Earlier this month, scientists at the Large Hadron Collider in Cern announced that they had discovered a particle consistent with the elusive Higgs Boson. Here we interview Professor Jordan Nash, a physicist at Imperial College who lives in Brixton and works at Cern, travelling regularly from the hectic markets of Electric Avenue to the high-tech Large Hadron Collider. And, surprisingly, he says the two places are somewhat similar…
“What we’re doing is really looking for the fundamental building blocks of nature – what everything is made of and how it fits together. It’s a long search that’s been going for millennia and we’re just doing the latest piece of it, searching for the very, very tiny bits of structure that go together to make everything around us. Ironically, to do that you have to use enormously big tools, like the Cern collider, to get access to the inner bits of everything. It’s purely curiosity driven, it’s really exciting and some of the bits that make it exciting are that you’re touching bits of the universe, learning things that are just new for mankind. It’s exciting to be on that frontier of knowledge.
We have a really gigantic collider – it’s 27km and it’s a miracle of technology and also human cooperation. One of the realy nice things about working on this project is that it’s a global, collaborative effort, where you have Iranians, Iraqis, Palestinians and Israelies, Chines, Japanese and Taiwanese, working together with a common goal and completely apolitical, because people are really excitied about the knowledge.
I was a student in America 25 years ago and Cern was an exciting place to be, so I came and worked on the previous experiment at Cern, then drifted to London and have been working on this project for a little more than ten years. It’s sort of at the limit of what humans can do right now in terms of an experiment.
There are some really specific things we’re trying to uncover. There are some mysteries – like when you look at the way galaxies move around, there’s a thing called dark matter. It seems that most of the mass of the universe is stuff that we don’t even know what it is, so that’s one of the mysteries we’re trying to figure out. Another one is, how does everything get its mass? Why does one type of particle have one type of mass and one another and how to they actually get it – it seems like a completely obvious thing, but in fact it’s not. Those are two really big question that we’re hoping to get, if not the definitive answer, to really find out what’s going on at the Large Hadron Collider.
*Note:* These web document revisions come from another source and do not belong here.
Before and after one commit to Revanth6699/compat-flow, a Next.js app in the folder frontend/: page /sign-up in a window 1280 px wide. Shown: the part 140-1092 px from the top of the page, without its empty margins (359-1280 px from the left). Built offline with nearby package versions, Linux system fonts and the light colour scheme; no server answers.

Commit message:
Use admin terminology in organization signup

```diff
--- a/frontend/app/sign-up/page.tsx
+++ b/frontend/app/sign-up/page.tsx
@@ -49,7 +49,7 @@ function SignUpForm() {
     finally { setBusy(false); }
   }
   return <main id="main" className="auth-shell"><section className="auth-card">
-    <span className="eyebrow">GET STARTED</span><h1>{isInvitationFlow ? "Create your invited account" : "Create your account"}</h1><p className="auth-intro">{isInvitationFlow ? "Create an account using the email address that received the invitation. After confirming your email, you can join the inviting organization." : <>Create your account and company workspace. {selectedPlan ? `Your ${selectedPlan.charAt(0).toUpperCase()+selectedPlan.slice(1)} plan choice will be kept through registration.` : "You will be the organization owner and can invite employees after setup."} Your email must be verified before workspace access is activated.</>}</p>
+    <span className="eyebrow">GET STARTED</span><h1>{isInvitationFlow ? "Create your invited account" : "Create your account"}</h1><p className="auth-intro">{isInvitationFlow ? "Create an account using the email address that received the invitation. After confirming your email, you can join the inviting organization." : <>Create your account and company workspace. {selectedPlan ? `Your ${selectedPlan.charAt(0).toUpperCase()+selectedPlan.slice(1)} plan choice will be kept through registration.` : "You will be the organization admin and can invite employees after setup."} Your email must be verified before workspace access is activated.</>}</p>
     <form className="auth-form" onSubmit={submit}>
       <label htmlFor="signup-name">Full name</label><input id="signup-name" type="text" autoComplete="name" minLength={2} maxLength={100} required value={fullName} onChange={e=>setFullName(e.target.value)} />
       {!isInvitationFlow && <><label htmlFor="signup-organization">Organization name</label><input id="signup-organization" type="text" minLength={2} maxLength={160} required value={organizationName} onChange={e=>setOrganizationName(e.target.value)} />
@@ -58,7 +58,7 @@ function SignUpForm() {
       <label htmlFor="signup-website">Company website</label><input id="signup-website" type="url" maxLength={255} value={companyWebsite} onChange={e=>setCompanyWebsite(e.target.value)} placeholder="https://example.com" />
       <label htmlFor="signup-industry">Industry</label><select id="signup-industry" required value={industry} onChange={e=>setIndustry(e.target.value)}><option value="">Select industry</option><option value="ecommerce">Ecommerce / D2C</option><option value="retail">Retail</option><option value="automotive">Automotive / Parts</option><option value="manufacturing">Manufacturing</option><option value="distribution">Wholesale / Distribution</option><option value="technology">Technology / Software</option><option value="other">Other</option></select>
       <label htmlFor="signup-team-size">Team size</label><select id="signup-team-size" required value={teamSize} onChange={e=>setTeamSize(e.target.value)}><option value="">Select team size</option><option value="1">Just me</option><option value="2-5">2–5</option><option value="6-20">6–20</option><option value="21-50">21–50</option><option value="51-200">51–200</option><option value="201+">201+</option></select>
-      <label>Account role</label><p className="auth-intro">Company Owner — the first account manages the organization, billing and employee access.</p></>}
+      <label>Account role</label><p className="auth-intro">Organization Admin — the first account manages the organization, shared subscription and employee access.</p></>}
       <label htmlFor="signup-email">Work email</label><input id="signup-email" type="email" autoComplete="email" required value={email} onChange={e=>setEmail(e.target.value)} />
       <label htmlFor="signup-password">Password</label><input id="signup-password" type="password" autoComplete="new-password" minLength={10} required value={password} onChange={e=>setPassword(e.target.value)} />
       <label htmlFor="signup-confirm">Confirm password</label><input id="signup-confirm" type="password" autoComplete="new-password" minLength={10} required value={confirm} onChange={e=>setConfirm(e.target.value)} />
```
There’s a special particle which you’ve probably heard of called the Higgs Particle and that’s the one that, in our best guess of the theory of nature, is the way particles get their weight, their mass. We will test whether that’s true or not. The reason we think this may be is that the whole universe is not really empty and there is the possibility that there could be Higgs particles everywhere. Particles move through the universe and collide with the Higgs particles that are everywhere and that’s what makes them heavier – they have more drag to go through the universe.
I think Brixton has a lot of wonderful features and shares a lot in terms of the very broad community that we find at Cern. Obviously Cern is situated in the middle of Switzerland and it’s a tiny place but there’s a strong sense of community in both places actually. People at Cern are very proud of the work that’s going on there and they come from all over the world and they really sense that the place is special. And Brixton feels a bit like that as a place to live and as a place to work. For me to live here, I get a sense of community in the place. London can be rather anonymous in some parts. It feels a bit like home in Brixton – I’m originally from New York. It feels lively and lots going on.
When you’re doing science like this, it’s something schoolchildren can get really interested in, so we do a lot of school visits where you go and you can give interactive demonstrations, for instance looking at some real data. It’s really important to enthuse the next generation of potential scientists. Coming to Brixton, I thought I would like to see what opportunities there might be here to enthuse the next generation – it’s really interesting to see how young people are completely open up to a certain age to exciting new ideas, so it’s good to catch them!”